Euroresiuk

Spanish Government crisis plan to support banks

Spanish Government’s Rescue Plan designed to boost consumer confidence

Yesterday the Spanish president, José Luis Zapatero, announced the creation of a fund of 30,000 million euros, which could rise to 50,000 million euros, to be used to support Spanish banks. Following a meeting with six representatives of Spain’s largest banks at the weekend the Spanish president announced measures designed to bolster the confidence of Spaniards in their financial institutions.

Over recent months Zapatero’s government has come in for heavy criticism for not taking action to offset the looming global financial crisis, The Minister for the Economy, Pedro Solbes, has been especially criticised and the government has been accused of being too passive.

However, this is no longer the case and a meeting with the main opposition PP party’s leader, Mariano Rajoy, was announced last week in order to look for solutions to the crisis.

Although Zapatero was not invited to a meeting last weekend consisting of four of the G8 (Italy, Britain, Germany and France) he remained calm and said that he preferred to wait for solutions from Ecofin (the monthly meeting of the Finance Ministers of the 27 EU member states). However, following the announcement by Angela Merkel the German president last Sunday that the German government would guarantee all bank deposits just days after criticising the Irish government for doing the same Zapatero decided to take action to help the Spanish banks.

Therefore following ‘black Monday’ in stock markets throughout the World – Spain’s stock market closed with loses of more than 6% – Zapatero decided that unilateral action was necessary.

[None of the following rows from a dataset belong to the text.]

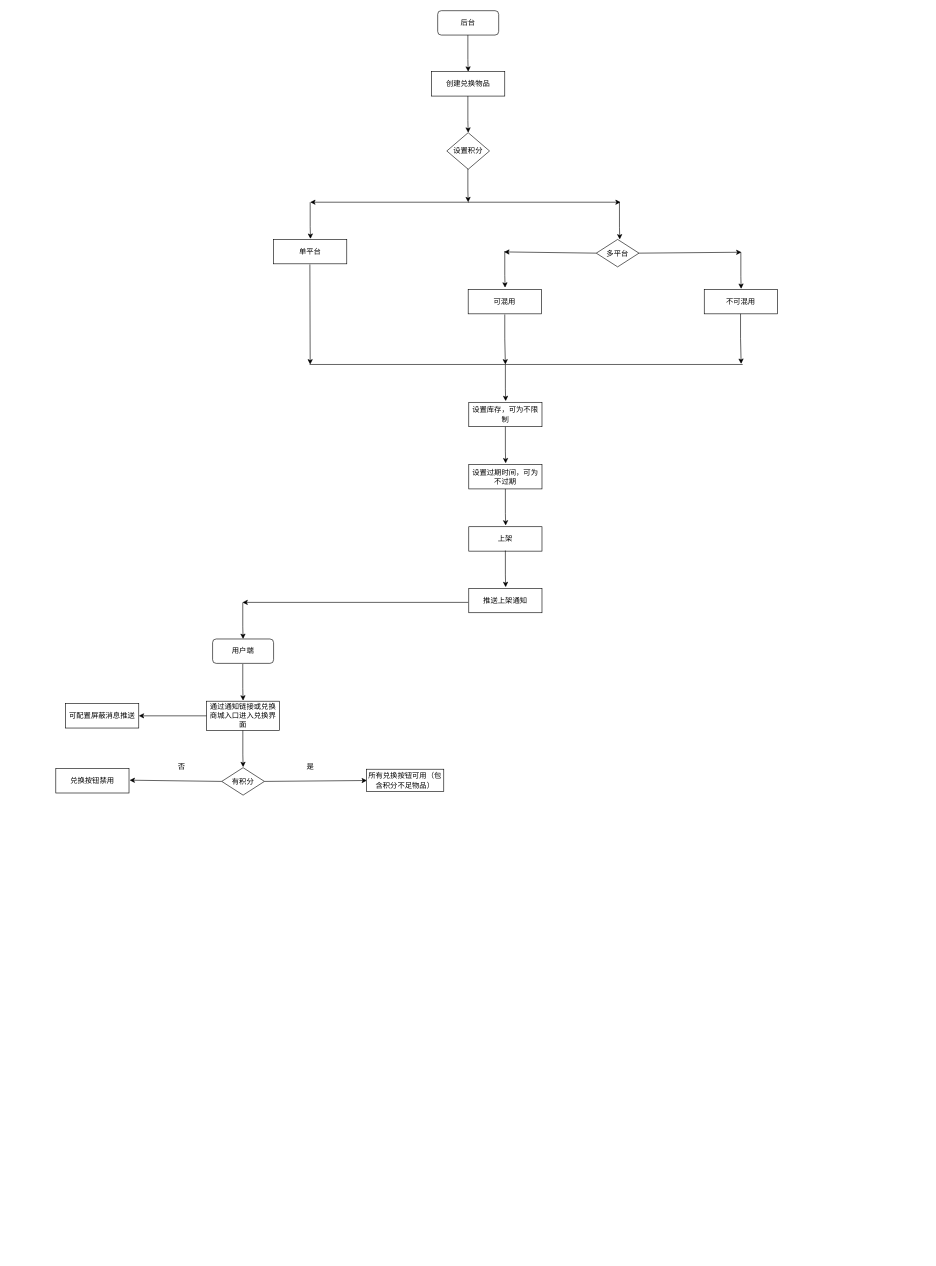
This is Untitled Diagram.drawio from ZCreturn0/gitTest, a draw.io file, before an edit. Source tidied: cells renumbered, new cells numbered last; positions are measured from the earlier drawing's top-left corner, leaving out a move shared by most shapes. Both pictures are drawn from the tidied source at 61%, with x=0, y=0 at pixel (56, 10).
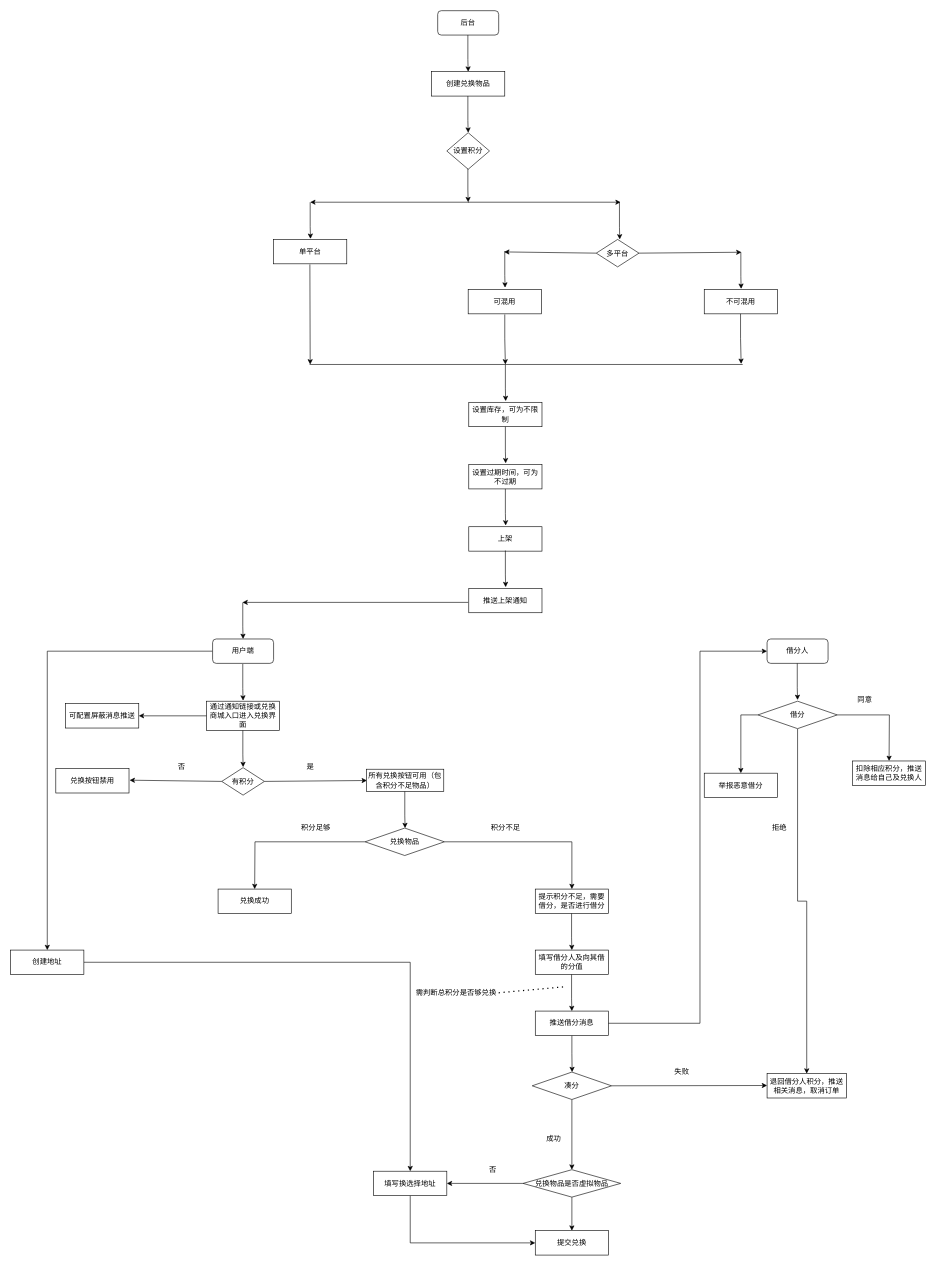
Above is the later version.

Unchanged cells that the change refers to:
```xml
<mxCell id="32" value="用户端" style="rounded=1;whiteSpace=wrap;html=1;" parent="1" vertex="1">
  <mxGeometry x="257" y="1030" width="100" height="40" as="geometry" />
</mxCell>
```

What changed in the source:
```diff
@@
+    <mxCell id="47" style="edgeStyle=orthogonalEdgeStyle;rounded=0;jettySize=auto;html=1;exitX=0;exitY=0.5;exitDx=0;exitDy=0;" parent="1" edge="1" source="32" target="77">
+      <mxGeometry relative="1" as="geometry" />
+    </mxCell>
@@
+    <mxCell id="48" style="endArrow=classic;html=1;rounded=0;" parent="1" edge="1">
+      <mxGeometry relative="1" as="geometry">
+        <mxPoint x="572.1" y="1280" as="sourcePoint" />
+        <mxPoint x="572.6" y="1340" as="targetPoint" />
+        <Array as="points">
+          <mxPoint x="572.1" y="1320" />
+        </Array>
+      </mxGeometry>
+    </mxCell>
+    <mxCell id="49" style="edgeStyle=orthogonalEdgeStyle;rounded=0;jettySize=auto;html=1;exitX=0;exitY=0.5;exitDx=0;exitDy=0;" parent="1" edge="1" source="51">
+      <mxGeometry relative="1" as="geometry">
+        <mxPoint x="326" y="1440" as="targetPoint" />
+      </mxGeometry>
+    </mxCell>
+    <mxCell id="50" style="edgeStyle=orthogonalEdgeStyle;rounded=0;jettySize=auto;html=1;exitX=1;exitY=0.5;exitDx=0;exitDy=0;entryX=0.5;entryY=0;entryDx=0;entryDy=0;" parent="1" edge="1" source="51" target="54">
+      <mxGeometry relative="1" as="geometry" />
+    </mxCell>
+    <mxCell id="51" value="兑换物品" style="rhombus;whiteSpace=wrap;html=1;" parent="1" vertex="1">
+      <mxGeometry x="507" y="1340" width="130" height="45" as="geometry" />
+    </mxCell>
+    <mxCell id="52" value="兑换成功" style="rounded=0;whiteSpace=wrap;html=1;" parent="1" vertex="1">
+      <mxGeometry x="266" y="1440" width="120" height="40" as="geometry" />
+    </mxCell>
+    <mxCell id="53" value="积分足够" style="text;html=1;align=center;verticalAlign=middle;strokeColor=none;fillColor=none;" parent="1" vertex="1">
+      <mxGeometry x="396" y="1330" width="60" height="20" as="geometry" />
+    </mxCell>
+    <mxCell id="54" value="提示积分不足，需要借分，是否进行借分" style="rounded=0;whiteSpace=wrap;html=1;" parent="1" vertex="1">
+      <mxGeometry x="786" y="1440" width="120" height="40" as="geometry" />
+    </mxCell>
+    <mxCell id="55" value="积分不足" style="text;html=1;align=center;verticalAlign=middle;strokeColor=none;fillColor=none;" parent="1" vertex="1">
+      <mxGeometry x="707" y="1330" width="60" height="20" as="geometry" />
+    </mxCell>
+    <mxCell id="56" style="endArrow=classic;html=1;rounded=0;" parent="1" edge="1">
+      <mxGeometry relative="1" as="geometry">
+        <mxPoint x="845.5" y="1480" as="sourcePoint" />
+        <mxPoint x="846" y="1540" as="targetPoint" />
+        <Array as="points">
+          <mxPoint x="845.5" y="1520" />
+        </Array>
+      </mxGeometry>
+    </mxCell>
+    <mxCell id="57" value="填写借分人及向其借的分值" style="rounded=0;whiteSpace=wrap;html=1;" parent="1" vertex="1">
+      <mxGeometry x="786" y="1540" width="120" height="40" as="geometry" />
+    </mxCell>
+    <mxCell id="58" style="endArrow=classic;html=1;rounded=0;" parent="1" edge="1">
+      <mxGeometry relative="1" as="geometry">
+        <mxPoint x="845.5" y="1580" as="sourcePoint" />
+        <mxPoint x="846" y="1640" as="targetPoint" />
+        <Array as="points">
+          <mxPoint x="845.5" y="1620" />
+        </Array>
+      </mxGeometry>
+    </mxCell>
+    <mxCell id="59" style="edgeStyle=orthogonalEdgeStyle;rounded=0;jettySize=auto;html=1;exitX=0.5;exitY=1;exitDx=0;exitDy=0;" parent="1" edge="1" source="60">
+      <mxGeometry relative="1" as="geometry">
+        <mxPoint x="846.4" y="1740" as="targetPoint" />
+      </mxGeometry>
+    </mxCell>
+    <mxCell id="60" value="推送借分消息" style="rounded=0;whiteSpace=wrap;html=1;" parent="1" vertex="1">
+      <mxGeometry x="786" y="1640" width="120" height="40" as="geometry" />
+    </mxCell>
+    <mxCell id="61" value="借分人" style="rounded=1;whiteSpace=wrap;html=1;" parent="1" vertex="1">
+      <mxGeometry x="1166" y="1030" width="100" height="40" as="geometry" />
+    </mxCell>
+    <mxCell id="62" style="endArrow=classic;html=1;rounded=0;exitX=1;exitY=0.5;exitDx=0;exitDy=0;entryX=0;entryY=0.5;entryDx=0;entryDy=0;" parent="1" edge="1" source="60" target="61">
+      <mxGeometry relative="1" as="geometry">
+        <Array as="points">
+          <mxPoint x="1056" y="1660" />
+          <mxPoint x="1056" y="1050" />
+        </Array>
+      </mxGeometry>
+    </mxCell>
+    <mxCell id="63" style="edgeStyle=orthogonalEdgeStyle;rounded=0;jettySize=auto;html=1;exitX=1;exitY=0.5;exitDx=0;exitDy=0;" parent="1" edge="1" source="66">
+      <mxGeometry relative="1" as="geometry">
+        <mxPoint x="1366" y="1230" as="targetPoint" />
+      </mxGeometry>
+    </mxCell>
+    <mxCell id="64" style="edgeStyle=orthogonalEdgeStyle;rounded=0;jettySize=auto;html=1;exitX=0.5;exitY=1;exitDx=0;exitDy=0;entryX=0.5;entryY=0;entryDx=0;entryDy=0;" parent="1" edge="1" source="66" target="74">
+      <mxGeometry relative="1" as="geometry" />
+    </mxCell>
+    <mxCell id="65" style="edgeStyle=orthogonalEdgeStyle;rounded=0;jettySize=auto;html=1;exitX=0;exitY=0.5;exitDx=0;exitDy=0;entryX=0.5;entryY=0;entryDx=0;entryDy=0;" parent="1" edge="1" source="66" target="88">
+      <mxGeometry relative="1" as="geometry" />
+    </mxCell>
+    <mxCell id="66" value="借分" style="rhombus;whiteSpace=wrap;html=1;" parent="1" vertex="1">
+      <mxGeometry x="1151" y="1132" width="130" height="45" as="geometry" />
+    </mxCell>
+    <mxCell id="67" style="endArrow=classic;html=1;rounded=0;" parent="1" edge="1">
+      <mxGeometry relative="1" as="geometry">
+        <mxPoint x="1215.5" y="1070" as="sourcePoint" />
+        <mxPoint x="1216" y="1130" as="targetPoint" />
+        <Array as="points">
+          <mxPoint x="1215.5" y="1110" />
+        </Array>
+      </mxGeometry>
+    </mxCell>
+    <mxCell id="68" value="同意" style="text;html=1;align=center;verticalAlign=middle;strokeColor=none;fillColor=none;" parent="1" vertex="1">
+      <mxGeometry x="1306" y="1120" width="40" height="20" as="geometry" />
+    </mxCell>
+    <mxCell id="69" value="扣除相应积分，推送消息给自己及兑换人" style="rounded=0;whiteSpace=wrap;html=1;" parent="1" vertex="1">
+      <mxGeometry x="1306" y="1230" width="120" height="40" as="geometry" />
+    </mxCell>
+    <mxCell id="70" style="edgeStyle=orthogonalEdgeStyle;rounded=0;jettySize=auto;html=1;exitX=1;exitY=0.5;exitDx=0;exitDy=0;" parent="1" edge="1" source="72">
+      <mxGeometry relative="1" as="geometry">
+        <mxPoint x="1166" y="1762" as="targetPoint" />
+      </mxGeometry>
+    </mxCell>
+    <mxCell id="71" style="edgeStyle=orthogonalEdgeStyle;rounded=0;jettySize=auto;html=1;exitX=0.5;exitY=1;exitDx=0;exitDy=0;" parent="1" edge="1" source="72" target="83">
+      <mxGeometry relative="1" as="geometry" />
+    </mxCell>
+    <mxCell id="72" value="凑分" style="rhombus;whiteSpace=wrap;html=1;" parent="1" vertex="1">
+      <mxGeometry x="781" y="1740" width="130" height="45" as="geometry" />
+    </mxCell>
+    <mxCell id="73" value="失败" style="text;html=1;align=center;verticalAlign=middle;strokeColor=none;fillColor=none;" parent="1" vertex="1">
+      <mxGeometry x="1006" y="1730" width="40" height="20" as="geometry" />
+    </mxCell>
+    <mxCell id="74" value="退回借分人积分，推送相关消息，取消订单" style="rounded=0;whiteSpace=wrap;html=1;" parent="1" vertex="1">
+      <mxGeometry x="1166" y="1742.5" width="130" height="40" as="geometry" />
+    </mxCell>
+    <mxCell id="75" value="拒绝" style="text;html=1;align=center;verticalAlign=middle;strokeColor=none;fillColor=none;" parent="1" vertex="1">
+      <mxGeometry x="1166" y="1330" width="40" height="20" as="geometry" />
+    </mxCell>
+    <mxCell id="76" style="edgeStyle=orthogonalEdgeStyle;rounded=0;jettySize=auto;html=1;" parent="1" edge="1" source="77" target="86">
+      <mxGeometry relative="1" as="geometry" />
+    </mxCell>
+    <mxCell id="77" value="创建地址" style="rounded=0;whiteSpace=wrap;html=1;" parent="1" vertex="1">
+      <mxGeometry x="-74" y="1540" width="120" height="40" as="geometry" />
+    </mxCell>
+    <mxCell id="78" value="成功" style="text;html=1;align=center;verticalAlign=middle;strokeColor=none;fillColor=none;" parent="1" vertex="1">
+      <mxGeometry x="796" y="1840" width="40" height="20" as="geometry" />
+    </mxCell>
+    <mxCell id="79" style="endArrow=none;dashed=1;html=1;dashPattern=1 3;strokeWidth=2;rounded=0;" parent="1" edge="1">
+      <mxGeometry relative="1" as="geometry">
+        <mxPoint x="726" y="1610" as="sourcePoint" />
+        <mxPoint x="836" y="1600" as="targetPoint" />
+      </mxGeometry>
+    </mxCell>
+    <mxCell id="80" value="需判断总积分是否够兑换" style="text;html=1;align=center;verticalAlign=middle;strokeColor=none;fillColor=none;" parent="1" vertex="1">
+      <mxGeometry x="581" y="1600" width="150" height="20" as="geometry" />
+    </mxCell>
+    <mxCell id="81" style="edgeStyle=orthogonalEdgeStyle;rounded=0;jettySize=auto;html=1;exitX=0;exitY=0.5;exitDx=0;exitDy=0;entryX=1;entryY=0.5;entryDx=0;entryDy=0;" parent="1" edge="1" source="83" target="86">
+      <mxGeometry relative="1" as="geometry" />
+    </mxCell>
+    <mxCell id="82" style="edgeStyle=orthogonalEdgeStyle;rounded=0;jettySize=auto;html=1;" parent="1" edge="1" source="83" target="87">
+      <mxGeometry relative="1" as="geometry" />
+    </mxCell>
+    <mxCell id="83" value="兑换物品是否虚拟物品" style="rhombus;whiteSpace=wrap;html=1;" parent="1" vertex="1">
+      <mxGeometry x="766" y="1900" width="160" height="45" as="geometry" />
+    </mxCell>
+    <mxCell id="84" value="否" style="text;html=1;align=center;verticalAlign=middle;strokeColor=none;fillColor=none;" parent="1" vertex="1">
+      <mxGeometry x="701" y="1890" width="30" height="20" as="geometry" />
+    </mxCell>
+    <mxCell id="85" style="edgeStyle=orthogonalEdgeStyle;rounded=0;jettySize=auto;html=1;exitX=0.5;exitY=1;exitDx=0;exitDy=0;entryX=0;entryY=0.5;entryDx=0;entryDy=0;" parent="1" edge="1" source="86" target="87">
+      <mxGeometry relative="1" as="geometry" />
+    </mxCell>
+    <mxCell id="86" value="填写换选择地址" style="rounded=0;whiteSpace=wrap;html=1;" parent="1" vertex="1">
+      <mxGeometry x="521" y="1902.5" width="120" height="40" as="geometry" />
+    </mxCell>
+    <mxCell id="87" value="提交兑换" style="rounded=0;whiteSpace=wrap;html=1;" parent="1" vertex="1">
+      <mxGeometry x="786" y="2000" width="120" height="40" as="geometry" />
+    </mxCell>
+    <mxCell id="88" value="举报恶意借分" style="rounded=0;whiteSpace=wrap;html=1;" parent="1" vertex="1">
+      <mxGeometry x="1063" y="1250" width="120" height="40" as="geometry" />
+    </mxCell>
```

The worsening global financial crisis forced the EU yesterday to raise the minimum guaranteed for bank deposits from 20,000 euros to 50,000 euros in the case of a bank collapsing. Just hours after this the Spanish government announced the state would guarantee bank deposits of up to 100,000 euros.

The measures announced by the Spanish government appear to have satisfied most people. Rajoy announced his unconditional support for the creation of a fund to support Spanish banks and the guarantee of up to 100,000 euro banks deposits, although he said that the plan needed to be monitored carefully as essentially it would be spending Spanish tax-payers money.

This Friday Zapatero will be meeting with his French counterpart, Sarkozy, to discuss further possible solutions to the global financial crisis which is now affecting the European banking system.

They will probably also discuss Gordon Brown’s surprise announcement this morning that the British government plans to partly nationalise UK banks as part of its own rescue effort.